### TASK ITEM
For each line of the listing that contains "time", make a copy and return it.

### PROVIDED DATA

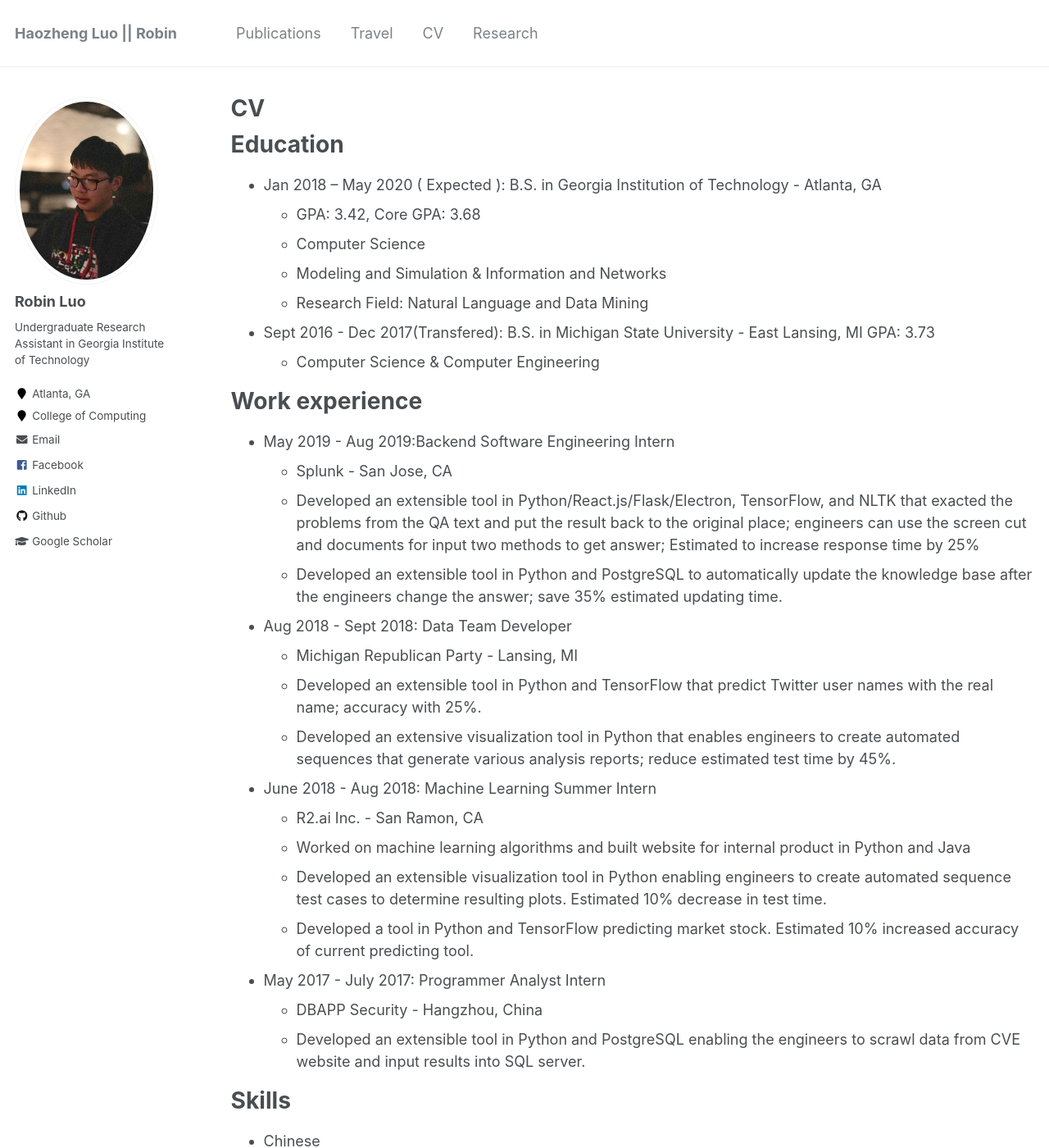
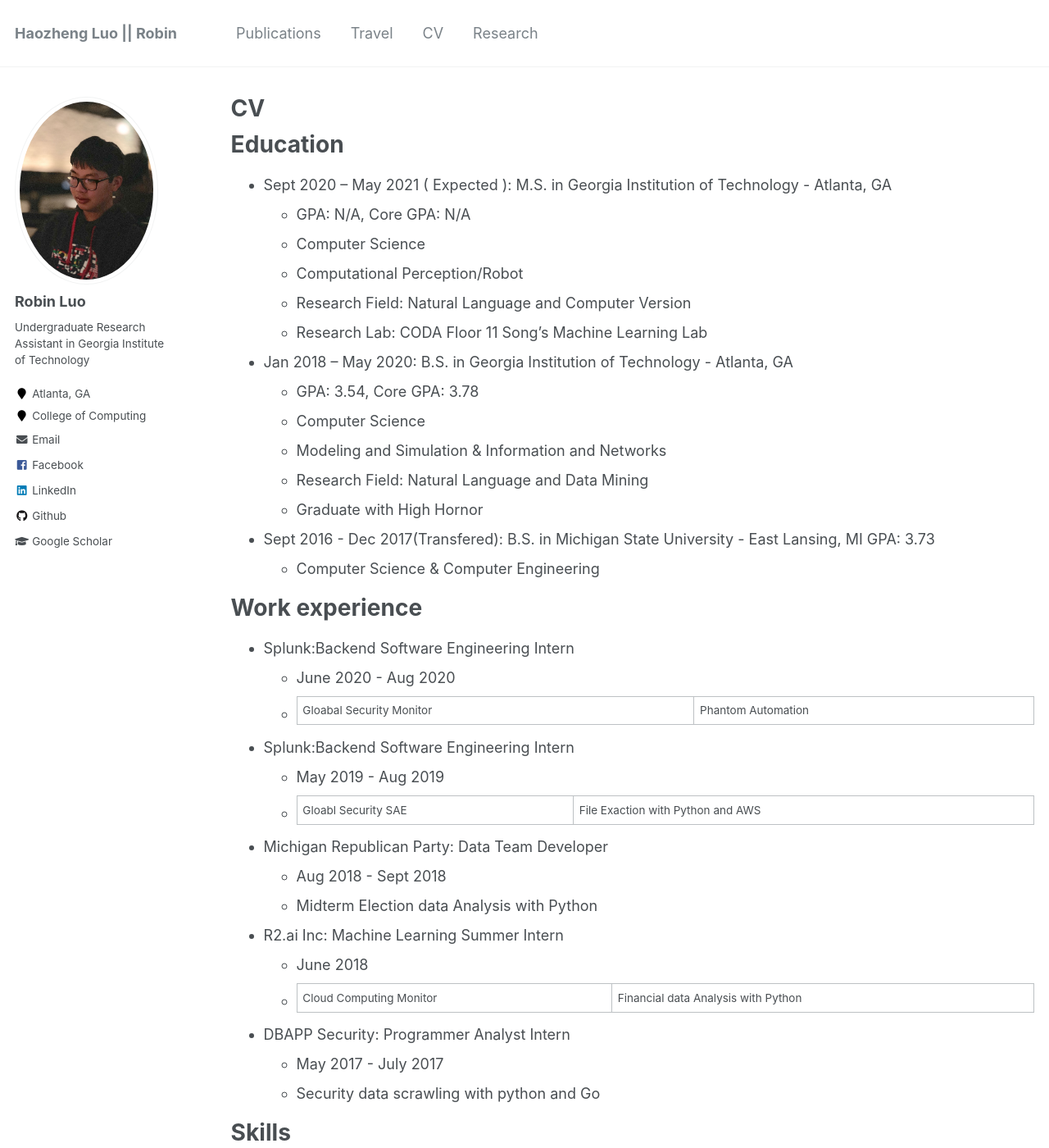
Before and after one commit to robinzixuan/robin.github.io, a Jekyll site: the page built from _pages/cv.md, in a window 1280 px wide and 1400 px high. Shown: the whole window at 82% size. Built offline with Jekyll 4.4.1, drawn with Linux system fonts in a browser that asks for light colours; some of the changed text lies outside the part shown.

Commit message:
Update cv.md

```diff
--- a/_pages/cv.md
+++ b/_pages/cv.md
@@ -11,32 +11,40 @@ redirect_from:
 
 Education
 ======
-* Jan 2018 – May 2020 ( Expected ): B.S. in Georgia Institution of Technology - Atlanta, GA
-  * GPA: 3.42, Core GPA: 3.68
+* Sept 2020 – May 2021 ( Expected ): M.S. in Georgia Institution of Technology - Atlanta, GA
+  * GPA: N/A, Core GPA: N/A
+  * Computer Science
+  * Computational Perception/Robot
+  * Research Field: Natural Language and Computer Version
+  * Research Lab: CODA Floor 11 Song's Machine Learning Lab
+
+* Jan 2018 – May 2020: B.S. in Georgia Institution of Technology - Atlanta, GA
+  * GPA: 3.54, Core GPA: 3.78
   * Computer Science
   * Modeling and Simulation & Information and Networks
   * Research Field: Natural Language and Data Mining
+  * Graduate with High Hornor
+
 * Sept 2016 - Dec 2017(Transfered): B.S. in Michigan State University - East Lansing, MI	    GPA: 3.73
   * Computer Science & Computer Engineering
 
 Work experience
 ======
-* May 2019 - Aug 2019:Backend Software Engineering Intern
-   * Splunk - San Jose, CA
-   * Developed an extensible tool in Python/React.js/Flask/Electron, TensorFlow, and NLTK that exacted the problems from the QA text and put the result back to the original place; engineers can use the screen cut and documents for input two methods to get answer; Estimated to increase response time by 25%
-   * Developed an extensible tool in Python and PostgreSQL to automatically update the knowledge base after the engineers change the answer; save 35% estimated updating time.
-* Aug 2018 - Sept 2018: Data Team Developer
-  * Michigan Republican Party - Lansing, MI
-  * Developed an extensible tool in Python and TensorFlow that predict Twitter user names with the real name; accuracy with 25%.
-  * Developed an extensive visualization tool in Python that enables engineers to create automated sequences that generate various analysis reports; reduce estimated test time by 45%.
-* June 2018 - Aug 2018: Machine Learning Summer Intern
-  *  R2.ai Inc. - San Ramon, CA
-  * Worked on machine learning algorithms and built website for internal product in Python and Java
-  * Developed an extensible visualization tool in Python enabling engineers to create automated sequence test cases to determine resulting plots. Estimated 10% decrease in test time.
-  * Developed a tool in Python and TensorFlow predicting market stock. Estimated 10% increased accuracy of current predicting tool.
-* May 2017 - July 2017: Programmer Analyst Intern
-  * DBAPP Security - Hangzhou, China
-  * Developed an extensible tool in Python and PostgreSQL enabling the engineers to scrawl data from CVE website and input results into SQL server.
+* Splunk:Backend Software Engineering Intern
+   * June 2020 - Aug 2020
+   * Gloabal Security Monitor | Phantom Automation
+* Splunk:Backend Software Engineering Intern
+   * May 2019 - Aug 2019
+   * Gloabl Security SAE | File Exaction with Python and AWS
+* Michigan Republican Party: Data Team Developer
+  * Aug 2018 - Sept 2018
+  * Midterm Election data Analysis with Python
+* R2.ai Inc: Machine Learning Summer Intern
+  * June 2018
+  * Cloud Computing Monitor | Financial data Analysis with Python
+* DBAPP Security: Programmer Analyst Intern
+  * May 2017 - July 2017
+  * Security data scrawling with python and Go
 
 
 
```
Also changed, not shown: other parts of _pages/cv.md (+2 -2 lines).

### ANSWER SPACE
-   * Developed an extensible tool in Python/React.js/Flask/Electron, TensorFlow, and NLTK that exacted the problems from the QA text and put the result back to the original place; engineers can use the screen cut and documents for input two methods to get answer; Estimated to increase response time by 25%
-   * Developed an extensible tool in Python and PostgreSQL to automatically update the knowledge base after the engineers change the answer; save 35% estimated updating time.
-  * Developed an extensive visualization tool in Python that enables engineers to create automated sequences that generate various analysis reports; reduce estimated test time by 45%.
-  * Developed an extensible visualization tool in Python enabling engineers to create automated sequence test cases to determine resulting plots. Estimated 10% decrease in test time.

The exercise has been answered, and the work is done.